__RECORDS FOR THIS TASK__
· · ·

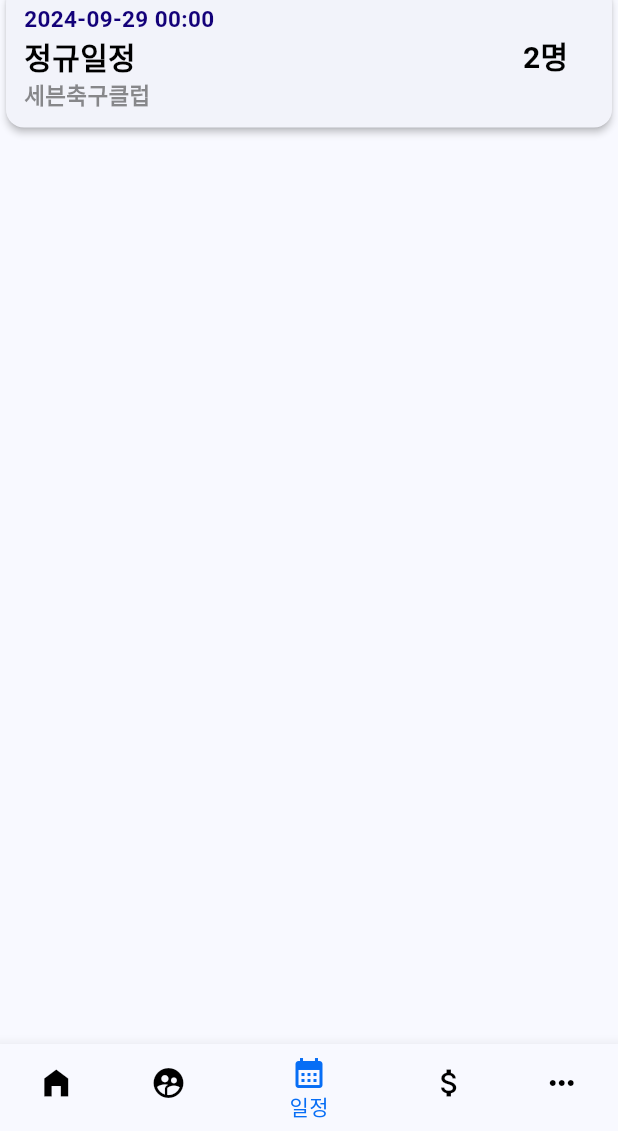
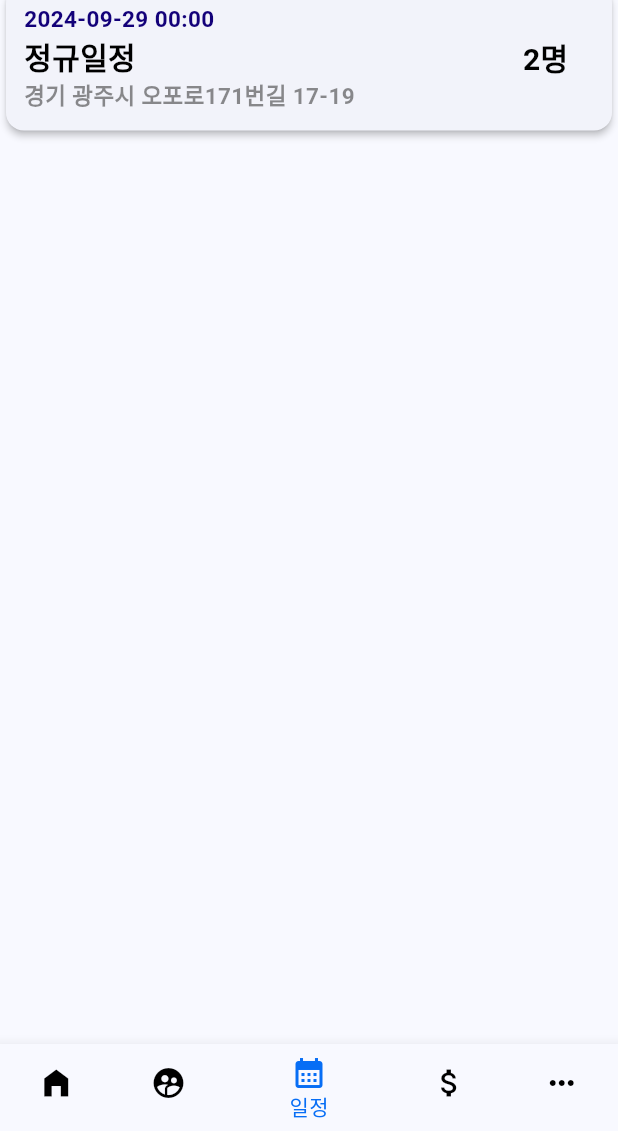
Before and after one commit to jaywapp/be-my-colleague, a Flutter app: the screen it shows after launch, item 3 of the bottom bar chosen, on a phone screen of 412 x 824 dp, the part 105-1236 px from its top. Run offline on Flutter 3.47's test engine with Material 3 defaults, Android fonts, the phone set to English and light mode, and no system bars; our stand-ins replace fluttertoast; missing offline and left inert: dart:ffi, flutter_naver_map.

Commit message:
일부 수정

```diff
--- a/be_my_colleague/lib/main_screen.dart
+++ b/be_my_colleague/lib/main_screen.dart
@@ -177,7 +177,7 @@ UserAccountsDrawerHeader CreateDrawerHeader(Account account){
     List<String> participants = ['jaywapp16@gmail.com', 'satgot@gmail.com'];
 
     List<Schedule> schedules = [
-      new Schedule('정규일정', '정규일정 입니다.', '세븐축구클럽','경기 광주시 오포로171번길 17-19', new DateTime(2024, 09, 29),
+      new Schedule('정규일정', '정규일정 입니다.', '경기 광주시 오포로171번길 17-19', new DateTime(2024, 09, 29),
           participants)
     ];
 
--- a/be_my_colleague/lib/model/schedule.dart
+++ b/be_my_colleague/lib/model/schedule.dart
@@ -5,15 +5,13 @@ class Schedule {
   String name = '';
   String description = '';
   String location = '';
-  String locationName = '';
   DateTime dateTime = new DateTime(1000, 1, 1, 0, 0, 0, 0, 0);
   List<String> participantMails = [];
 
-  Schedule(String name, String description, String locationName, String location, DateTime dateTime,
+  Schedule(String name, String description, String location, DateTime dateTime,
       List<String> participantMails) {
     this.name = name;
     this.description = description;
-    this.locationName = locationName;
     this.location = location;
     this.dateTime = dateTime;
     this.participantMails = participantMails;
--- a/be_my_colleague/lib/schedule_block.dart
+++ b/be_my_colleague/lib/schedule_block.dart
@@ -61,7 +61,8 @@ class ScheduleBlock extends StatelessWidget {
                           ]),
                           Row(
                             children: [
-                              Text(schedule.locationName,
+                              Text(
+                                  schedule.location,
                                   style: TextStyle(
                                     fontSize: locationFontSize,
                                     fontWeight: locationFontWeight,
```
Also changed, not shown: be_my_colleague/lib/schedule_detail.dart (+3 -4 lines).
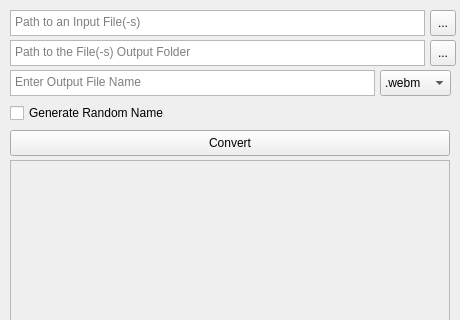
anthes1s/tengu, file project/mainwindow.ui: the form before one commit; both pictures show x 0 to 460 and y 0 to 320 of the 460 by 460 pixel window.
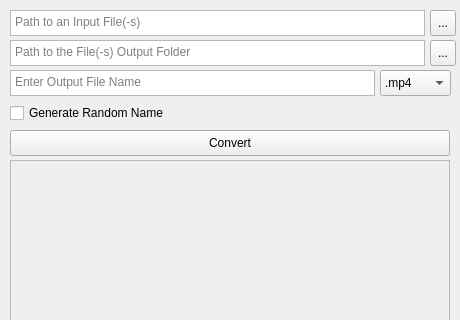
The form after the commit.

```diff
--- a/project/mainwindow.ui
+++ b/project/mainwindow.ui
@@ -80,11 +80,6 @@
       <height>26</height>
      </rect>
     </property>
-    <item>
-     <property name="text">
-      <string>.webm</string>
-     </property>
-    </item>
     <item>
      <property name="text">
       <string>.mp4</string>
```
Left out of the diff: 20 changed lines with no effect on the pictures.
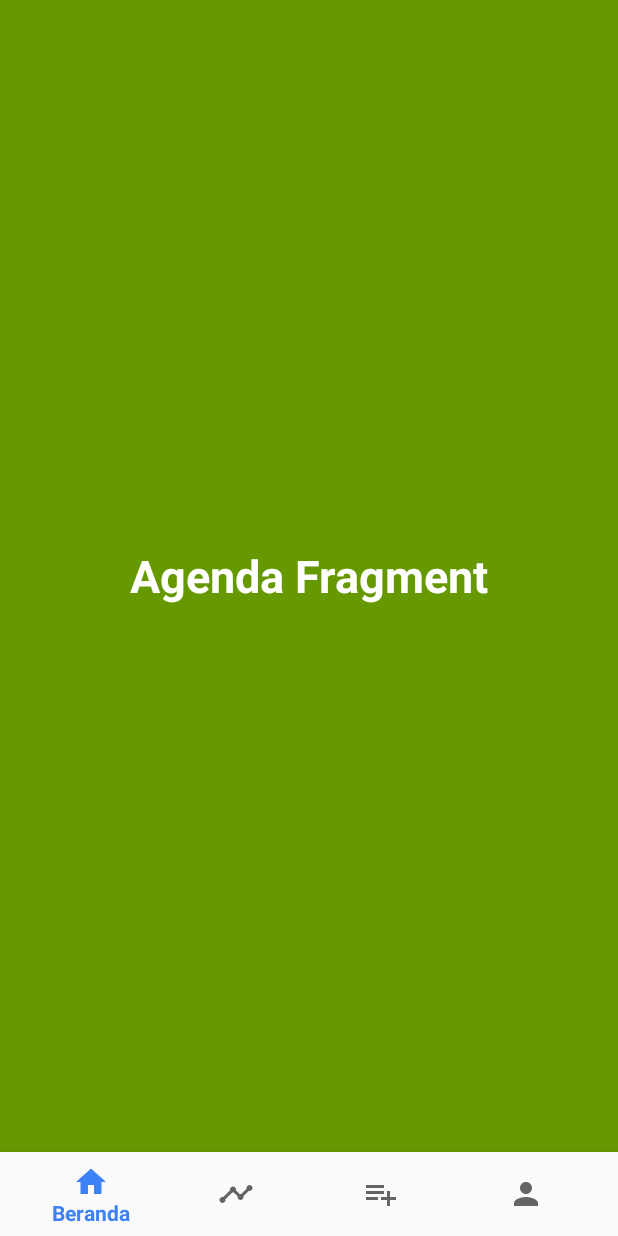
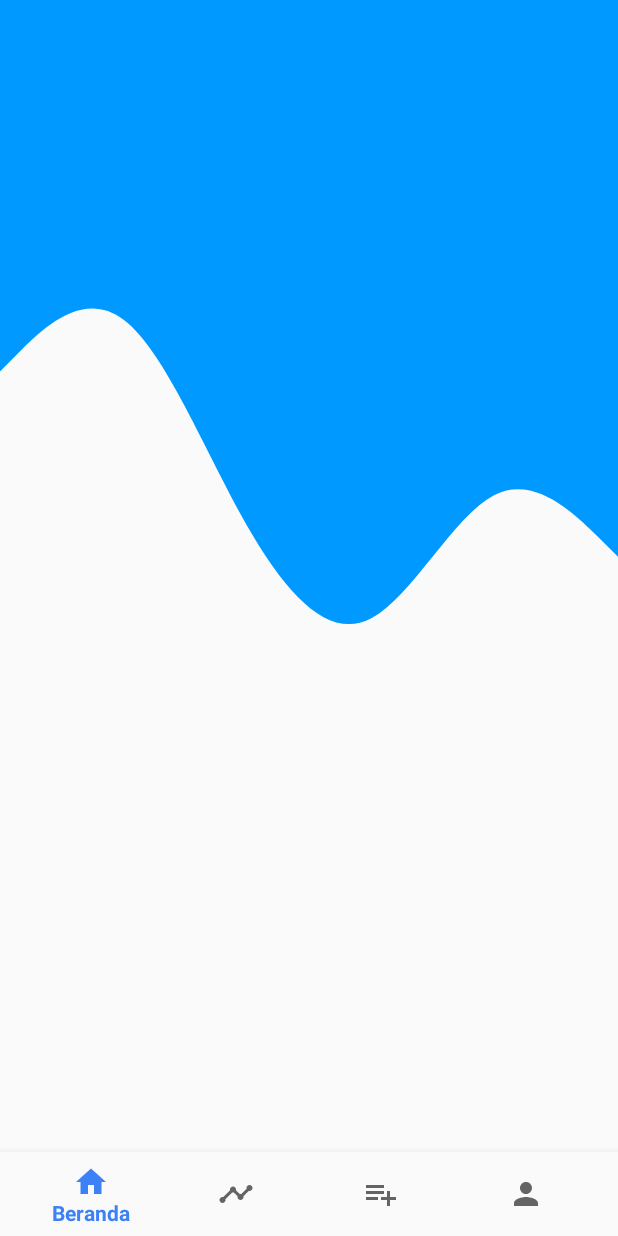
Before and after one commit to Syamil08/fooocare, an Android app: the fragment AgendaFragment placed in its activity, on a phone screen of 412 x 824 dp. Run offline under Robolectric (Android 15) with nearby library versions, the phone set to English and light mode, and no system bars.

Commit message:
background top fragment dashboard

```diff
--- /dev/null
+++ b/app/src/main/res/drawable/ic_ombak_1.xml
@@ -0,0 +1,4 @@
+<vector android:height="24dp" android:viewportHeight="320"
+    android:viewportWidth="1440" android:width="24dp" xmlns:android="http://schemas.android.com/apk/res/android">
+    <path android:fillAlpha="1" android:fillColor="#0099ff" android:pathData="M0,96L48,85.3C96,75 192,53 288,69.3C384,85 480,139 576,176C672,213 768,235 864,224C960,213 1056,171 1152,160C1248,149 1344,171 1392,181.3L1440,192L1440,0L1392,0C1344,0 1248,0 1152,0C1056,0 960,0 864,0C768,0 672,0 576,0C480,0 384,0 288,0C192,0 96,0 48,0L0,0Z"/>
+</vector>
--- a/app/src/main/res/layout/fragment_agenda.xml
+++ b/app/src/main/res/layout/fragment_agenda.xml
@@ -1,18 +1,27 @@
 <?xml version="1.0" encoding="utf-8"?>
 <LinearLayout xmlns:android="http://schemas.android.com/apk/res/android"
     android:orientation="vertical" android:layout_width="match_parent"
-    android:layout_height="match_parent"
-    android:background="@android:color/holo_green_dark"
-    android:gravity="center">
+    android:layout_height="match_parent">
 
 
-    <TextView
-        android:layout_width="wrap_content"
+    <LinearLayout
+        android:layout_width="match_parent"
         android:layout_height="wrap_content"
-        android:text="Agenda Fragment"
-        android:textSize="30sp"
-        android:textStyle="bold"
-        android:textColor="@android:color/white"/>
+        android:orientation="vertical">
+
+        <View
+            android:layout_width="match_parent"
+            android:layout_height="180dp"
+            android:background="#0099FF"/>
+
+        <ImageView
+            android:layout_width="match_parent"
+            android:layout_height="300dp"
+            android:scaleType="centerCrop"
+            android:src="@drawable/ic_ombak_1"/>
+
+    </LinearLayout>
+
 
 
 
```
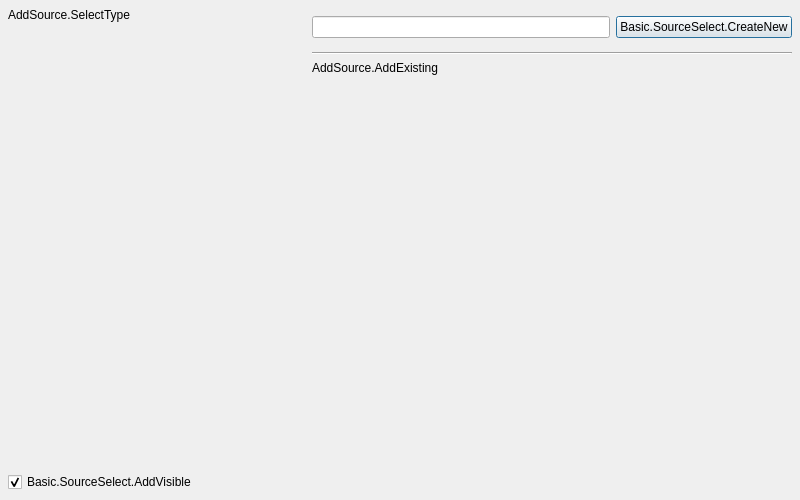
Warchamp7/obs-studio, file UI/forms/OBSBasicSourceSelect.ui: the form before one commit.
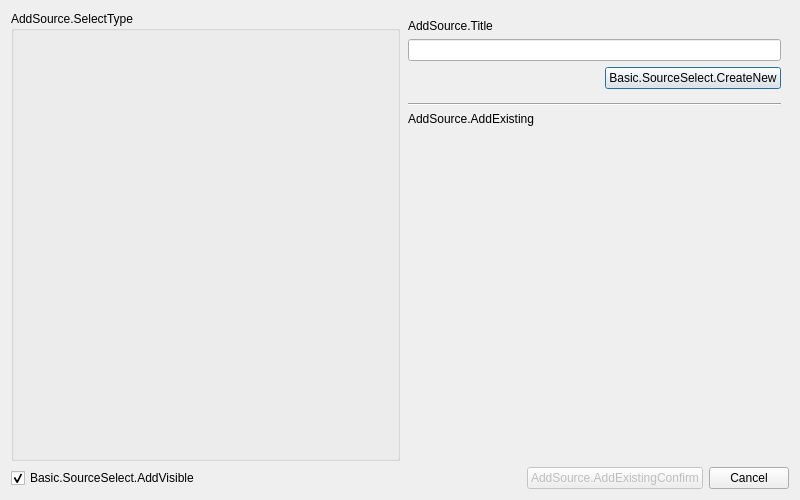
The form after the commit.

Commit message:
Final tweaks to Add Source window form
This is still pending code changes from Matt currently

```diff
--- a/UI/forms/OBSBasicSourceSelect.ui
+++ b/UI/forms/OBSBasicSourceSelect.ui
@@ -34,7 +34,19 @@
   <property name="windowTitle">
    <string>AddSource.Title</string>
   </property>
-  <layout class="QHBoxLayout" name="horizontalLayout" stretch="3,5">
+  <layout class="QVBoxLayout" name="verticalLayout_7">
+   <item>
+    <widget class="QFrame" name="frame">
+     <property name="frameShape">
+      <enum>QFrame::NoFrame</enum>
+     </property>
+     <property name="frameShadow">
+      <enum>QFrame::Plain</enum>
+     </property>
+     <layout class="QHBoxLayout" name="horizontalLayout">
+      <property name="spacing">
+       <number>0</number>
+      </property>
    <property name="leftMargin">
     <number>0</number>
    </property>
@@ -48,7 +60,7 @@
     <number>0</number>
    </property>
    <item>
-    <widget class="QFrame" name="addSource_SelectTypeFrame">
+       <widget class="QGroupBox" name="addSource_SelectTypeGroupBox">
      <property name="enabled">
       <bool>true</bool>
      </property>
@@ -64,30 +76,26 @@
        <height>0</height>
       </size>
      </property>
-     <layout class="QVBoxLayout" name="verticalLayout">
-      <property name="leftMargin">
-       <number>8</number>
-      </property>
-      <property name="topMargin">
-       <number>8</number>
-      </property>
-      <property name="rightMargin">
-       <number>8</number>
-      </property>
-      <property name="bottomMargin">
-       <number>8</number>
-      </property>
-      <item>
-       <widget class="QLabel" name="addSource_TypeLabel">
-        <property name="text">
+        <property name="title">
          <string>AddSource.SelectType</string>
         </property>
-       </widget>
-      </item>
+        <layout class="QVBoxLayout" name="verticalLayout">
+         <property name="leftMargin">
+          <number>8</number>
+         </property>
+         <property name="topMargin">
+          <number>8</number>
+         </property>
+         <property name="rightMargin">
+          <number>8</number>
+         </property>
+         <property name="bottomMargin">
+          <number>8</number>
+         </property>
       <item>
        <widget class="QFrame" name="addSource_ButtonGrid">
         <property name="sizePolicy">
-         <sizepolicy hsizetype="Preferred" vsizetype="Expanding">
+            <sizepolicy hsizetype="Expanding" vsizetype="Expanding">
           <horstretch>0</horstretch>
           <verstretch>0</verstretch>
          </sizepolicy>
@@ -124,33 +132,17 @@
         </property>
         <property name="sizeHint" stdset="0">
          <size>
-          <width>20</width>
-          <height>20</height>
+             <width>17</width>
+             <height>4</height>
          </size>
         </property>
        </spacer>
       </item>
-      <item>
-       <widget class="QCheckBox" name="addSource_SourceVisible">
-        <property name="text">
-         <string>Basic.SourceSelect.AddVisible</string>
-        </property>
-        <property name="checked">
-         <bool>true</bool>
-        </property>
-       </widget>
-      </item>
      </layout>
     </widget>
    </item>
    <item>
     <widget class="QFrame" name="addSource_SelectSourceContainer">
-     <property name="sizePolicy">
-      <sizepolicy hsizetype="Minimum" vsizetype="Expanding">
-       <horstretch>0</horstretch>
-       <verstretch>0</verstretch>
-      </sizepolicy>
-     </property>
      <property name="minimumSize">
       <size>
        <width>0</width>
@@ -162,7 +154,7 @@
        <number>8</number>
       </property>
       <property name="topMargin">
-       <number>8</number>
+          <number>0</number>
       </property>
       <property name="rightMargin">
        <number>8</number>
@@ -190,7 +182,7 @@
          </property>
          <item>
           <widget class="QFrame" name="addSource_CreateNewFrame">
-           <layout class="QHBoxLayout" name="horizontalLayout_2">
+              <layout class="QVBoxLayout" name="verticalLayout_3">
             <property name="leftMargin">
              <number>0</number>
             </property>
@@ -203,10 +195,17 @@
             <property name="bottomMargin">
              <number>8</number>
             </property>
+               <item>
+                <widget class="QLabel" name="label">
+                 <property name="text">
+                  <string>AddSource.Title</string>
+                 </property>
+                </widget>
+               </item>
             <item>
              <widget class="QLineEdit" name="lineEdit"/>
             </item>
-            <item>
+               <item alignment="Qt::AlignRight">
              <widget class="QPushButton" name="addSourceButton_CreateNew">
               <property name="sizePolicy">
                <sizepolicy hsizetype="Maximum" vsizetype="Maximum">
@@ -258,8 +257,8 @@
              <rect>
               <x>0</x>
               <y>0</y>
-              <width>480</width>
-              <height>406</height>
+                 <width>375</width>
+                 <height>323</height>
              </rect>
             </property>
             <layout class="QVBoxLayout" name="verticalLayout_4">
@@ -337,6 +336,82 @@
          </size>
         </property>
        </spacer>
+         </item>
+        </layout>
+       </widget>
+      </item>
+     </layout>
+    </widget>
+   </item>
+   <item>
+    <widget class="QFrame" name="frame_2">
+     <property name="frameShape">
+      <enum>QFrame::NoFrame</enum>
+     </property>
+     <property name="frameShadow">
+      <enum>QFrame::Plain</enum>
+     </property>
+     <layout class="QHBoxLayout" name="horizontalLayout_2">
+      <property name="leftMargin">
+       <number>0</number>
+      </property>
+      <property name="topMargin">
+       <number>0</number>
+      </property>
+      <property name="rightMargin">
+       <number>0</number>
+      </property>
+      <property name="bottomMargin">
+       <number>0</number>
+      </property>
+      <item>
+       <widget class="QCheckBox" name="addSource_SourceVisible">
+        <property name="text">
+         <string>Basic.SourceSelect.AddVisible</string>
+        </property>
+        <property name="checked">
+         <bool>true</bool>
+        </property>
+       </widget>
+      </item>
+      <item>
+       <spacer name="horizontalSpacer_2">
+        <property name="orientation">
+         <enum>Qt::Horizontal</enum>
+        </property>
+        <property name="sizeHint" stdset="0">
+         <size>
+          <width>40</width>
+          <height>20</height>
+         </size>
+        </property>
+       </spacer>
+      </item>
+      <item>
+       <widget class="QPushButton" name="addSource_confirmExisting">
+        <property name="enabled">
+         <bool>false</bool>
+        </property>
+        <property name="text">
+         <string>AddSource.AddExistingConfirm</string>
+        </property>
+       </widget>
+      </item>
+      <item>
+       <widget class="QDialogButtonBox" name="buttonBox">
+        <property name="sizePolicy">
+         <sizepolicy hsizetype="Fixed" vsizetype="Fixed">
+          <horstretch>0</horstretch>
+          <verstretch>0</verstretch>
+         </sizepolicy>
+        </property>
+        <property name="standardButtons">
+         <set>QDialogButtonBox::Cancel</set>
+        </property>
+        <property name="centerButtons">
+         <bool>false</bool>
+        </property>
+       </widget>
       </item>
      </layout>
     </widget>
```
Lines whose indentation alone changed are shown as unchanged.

· · ·

__AIM OF THE EXERCISE__
Your task is to copy each line of the data above that holds "dart".

__EXERCISE OUTPUT__
Before and after one commit to jaywapp/be-my-colleague, a Flutter app: the screen it shows after launch, item 3 of the bottom bar chosen, on a phone screen of 412 x 824 dp, the part 105-1236 px from its top. Run offline on Flutter 3.47's test engine with Material 3 defaults, Android fonts, the phone set to English and light mode, and no system bars; our stand-ins replace fluttertoast; missing offline and left inert: dart:ffi, flutter_naver_map.
--- a/be_my_colleague/lib/main_screen.dart
+++ b/be_my_colleague/lib/main_screen.dart
--- a/be_my_colleague/lib/model/schedule.dart
+++ b/be_my_colleague/lib/model/schedule.dart
--- a/be_my_colleague/lib/schedule_block.dart
+++ b/be_my_colleague/lib/schedule_block.dart
Also changed, not shown: be_my_colleague/lib/schedule_detail.dart (+3 -4 lines).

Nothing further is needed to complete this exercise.